2 Fidelity IRA analysis based on 10 million Personal Investing IRA accounts, as of June 30, 2020 and includes all IRAs except for inherited IRAs, small business IRAs and IRAs distributed through the advisor-sold market.
3 Analysis based on 23,000 corporate defined contribution plans and 18.6 million participants as of June 30, 2020. These figures include the advisor-sold market but exclude the tax-exempt market. Excluded from the behavioral statistics are non-qualified defined contribution plans and plans for Fidelity’s own employees.
4 Analysis based on 10,443 defined contribution plans, including 403(b), 401(a), 401(k) and 457(b) qualified, non-qualified and TEM pooled plans, and 6.7 million participant accounts, for 5 million unique individuals, in the tax-exempt market, as of June 30, 2020.
5 Based on Fidelity survey of 293 plan sponsors conducted between June 17-July 2, 2020.

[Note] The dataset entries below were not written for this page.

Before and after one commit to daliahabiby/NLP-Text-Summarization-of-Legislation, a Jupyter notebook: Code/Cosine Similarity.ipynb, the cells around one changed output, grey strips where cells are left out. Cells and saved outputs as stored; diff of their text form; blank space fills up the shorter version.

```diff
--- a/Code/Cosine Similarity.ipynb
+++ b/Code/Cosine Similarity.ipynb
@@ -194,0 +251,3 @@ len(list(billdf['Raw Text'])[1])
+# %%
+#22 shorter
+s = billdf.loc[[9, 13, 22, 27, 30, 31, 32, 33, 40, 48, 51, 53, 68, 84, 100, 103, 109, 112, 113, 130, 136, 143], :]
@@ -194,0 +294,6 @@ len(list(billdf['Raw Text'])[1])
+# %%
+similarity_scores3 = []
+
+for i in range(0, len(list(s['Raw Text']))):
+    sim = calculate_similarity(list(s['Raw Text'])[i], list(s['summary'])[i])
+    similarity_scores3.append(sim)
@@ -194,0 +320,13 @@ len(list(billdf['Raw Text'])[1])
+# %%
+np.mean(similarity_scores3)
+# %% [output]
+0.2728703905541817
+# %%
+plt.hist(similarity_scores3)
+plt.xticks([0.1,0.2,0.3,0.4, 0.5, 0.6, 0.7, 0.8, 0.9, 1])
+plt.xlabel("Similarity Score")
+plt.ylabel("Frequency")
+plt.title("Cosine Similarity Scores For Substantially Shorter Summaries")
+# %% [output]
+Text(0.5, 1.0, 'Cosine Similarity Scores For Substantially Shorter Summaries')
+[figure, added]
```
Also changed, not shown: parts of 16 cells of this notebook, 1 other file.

6 "Leading Through Uncertain Times," Fidelity Investments plan sponsor and participant trend reporting during the COVID-19 pandemic, July 2020